Outside the distillery’s small spatial footprint, whisky and spirits companies have been selective in declaring CO2’s contribution to their total whisky business. The greatest amount of GHGE occurs outside the distillery. This problem is not the exclusive realm of distilling companies – all consumer goods have similar CO2 overhangs from packaging and transport to sales and marketing – nor is Scotland a laggard in conservation and sustainability, especially with energy. Scotland led the industrial revolution, pioneering new power sources: pit coal, then shale oil, deep-sea oil drilling, renewables in hydro, tide, wave, solar, wind and biofuels. However, contributing to whisky’s GHGE ledger are dry goods, transport, marketing and the malting of barley.
Malting: More than 50 per cent of Scotch barley (800,000 tonnes) is malted, expending energy on transport, germination and kilning. Cartage costs from farm to maltster and distillery represent 60 per cent of the malt cost, whereas kilning uses around 72 per cent of the malting energy. Age and plant type, energy source, malt specifications, and volumes are all variables for each malting facility. However, indicative numbers are that for every tonne of malt, 0.40 to 0.26 tonnes of CO2 are generated.

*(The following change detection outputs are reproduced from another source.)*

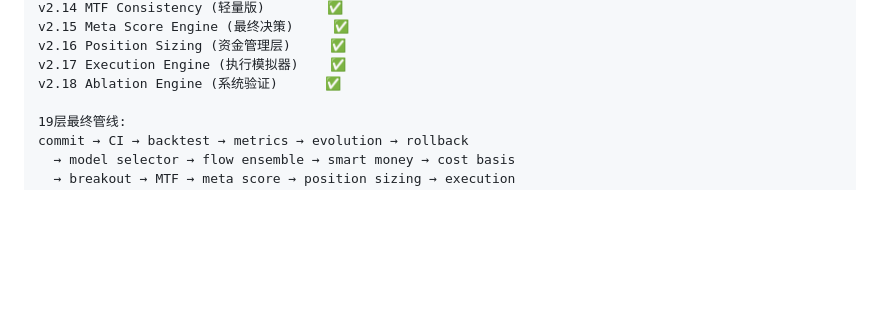
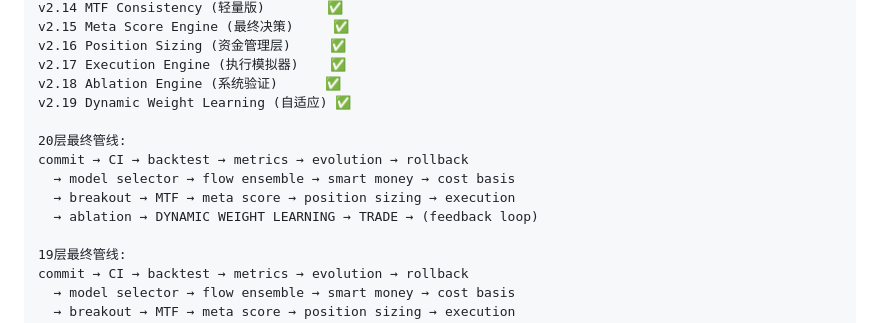
Before and after one commit to typhoon322/stock-report, a Markdown page: GOVERNANCE.md, the part around the change. GitHub-like rendering; blank space fills up the shorter version.

Commit message:
docs: v2.19 Dynamic Weight Learning + 20层闭环管线

```diff
--- a/GOVERNANCE.md
+++ b/GOVERNANCE.md
@@ -120,6 +120,13 @@ v2.15 Meta Score Engine (最终决策)     ✅
 v2.16 Position Sizing (资金管理层)     ✅
 v2.17 Execution Engine (执行模拟器)    ✅
 v2.18 Ablation Engine (系统验证)      ✅
+v2.19 Dynamic Weight Learning (自适应) ✅
+
+20层最终管线:
+commit → CI → backtest → metrics → evolution → rollback
+  → model selector → flow ensemble → smart money → cost basis
+  → breakout → MTF → meta score → position sizing → execution
+  → ablation → DYNAMIC WEIGHT LEARNING → TRADE → (feedback loop)
 
 19层最终管线:
 commit → CI → backtest → metrics → evolution → rollback
```
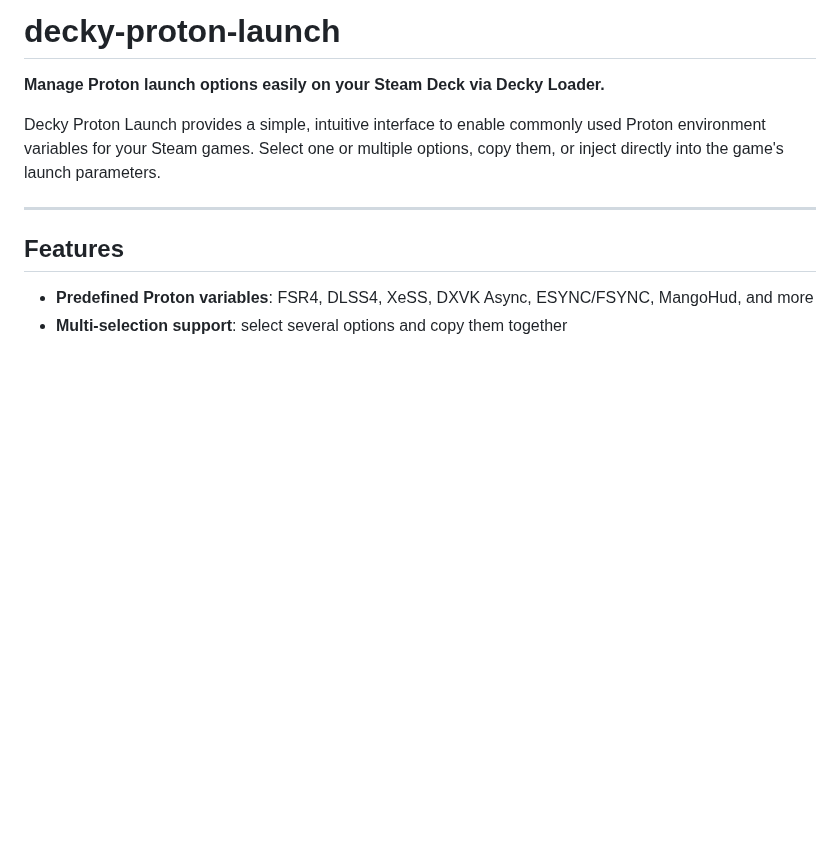
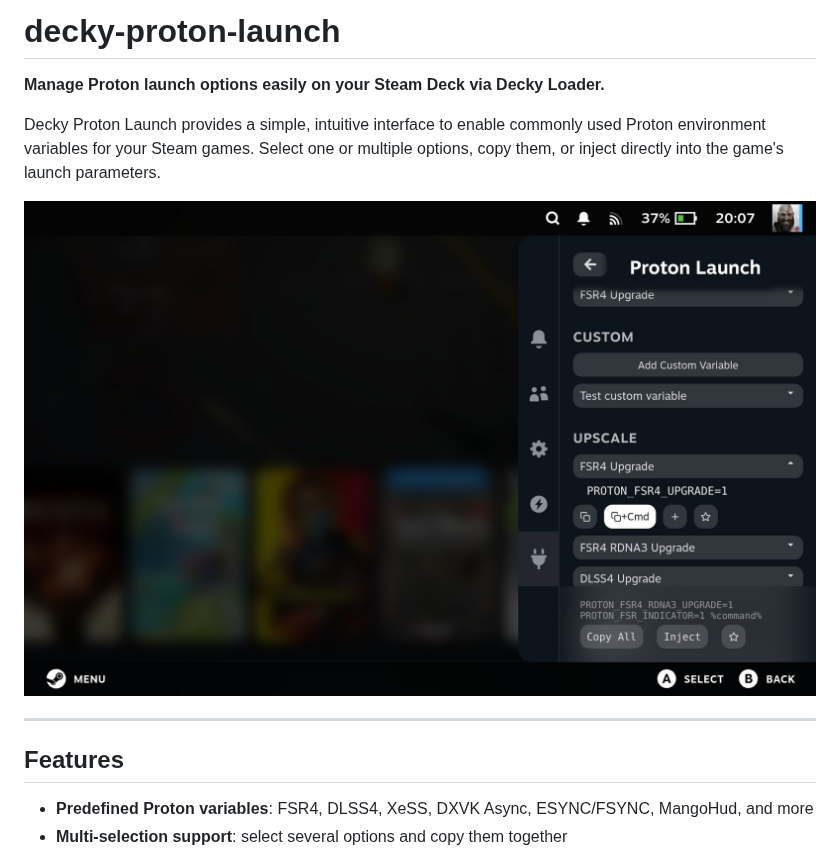
Before and after one commit to moi952/decky-proton-launch, a Markdown page: README.md, the part around the change. GitHub-like rendering; pictures changed too: assets/screenshot1.jpeg (added); blank space fills up the shorter version.

Commit message:
feat: Add screenshot of plugin and add preview in readme

```diff
--- a/README.md
+++ b/README.md
@@ -3,6 +3,8 @@
 **Manage Proton launch options easily on your Steam Deck via Decky Loader.**
 
 Decky Proton Launch provides a simple, intuitive interface to enable commonly used Proton environment variables for your Steam games. Select one or multiple options, copy them, or inject directly into the game's launch parameters.
+
+![Decky Proton Launch Preview](./assets/screenshot1.jpeg)
 
 ---
 
```
Also changed, not shown: assets/screenshot2.jpeg (added).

Glass: Liquid whisky require bottles to take the product from a distillery through the global distribution chain to the consumer for consumption. Assiduous analysis by Dr Richard Smart in 2019 reported on the worldwide wine industry that 68 per cent of the GHGE is due to the wine bottle, the balance being 15 per cent for grape-growing and 17 per cent for wine-making. Where whisky lacks wine’s terroir, there are greater transporting demands for grain, higher manufacturing costs (malting, distilling), and usually weightier bottles, often a third heavier. Even cultivation benchmarks have a kilo of malt producing 0.56 to 1.3 kilos of CO2, compared to grapes at 0.4 kilos. A 2019 US study reported manufacturing a bottle of whisky produces 6.5 lbs or 3 kilos of CO2, with European studies calculating the glass bottle alone yields 1.0 to 1.5 kilos of CO2.
Transport and travel: The bulk of the components to manufacture whisky, such as grain and casks, necessitate regional or transnational movements before packaging and selling costs. Second-use cask wood imported from America or Europe is first logged, cut, trucked, coopered and sent to an originating bourbon distillery or wine bodega. Bottles, some made in different continents, are shipped before bottling, filled with whisky and trucked to port for international shipping, before train and truck from warehouses to the store or bar, then ultimately to the consumer. An often-overlooked and major contributor to GHGE is business travel. Medium to large distilleries exporting to overseas markets can rack up millions of air kilometres a year where a return premium economy flight, Heathrow to JFK, generates 3 metric tonnes of CO2. The hundreds or thousands of flights yearly for sales meetings, market and distributor reviews, conventions and whisky shows, ambassador events, executive conferences, supplier and purchasing visits, production assessments and media and marketing projects generate hundreds of tonnes of GHGE.
The glen might be getting greener. Now, CO2 reductions are sought beyond the distillery.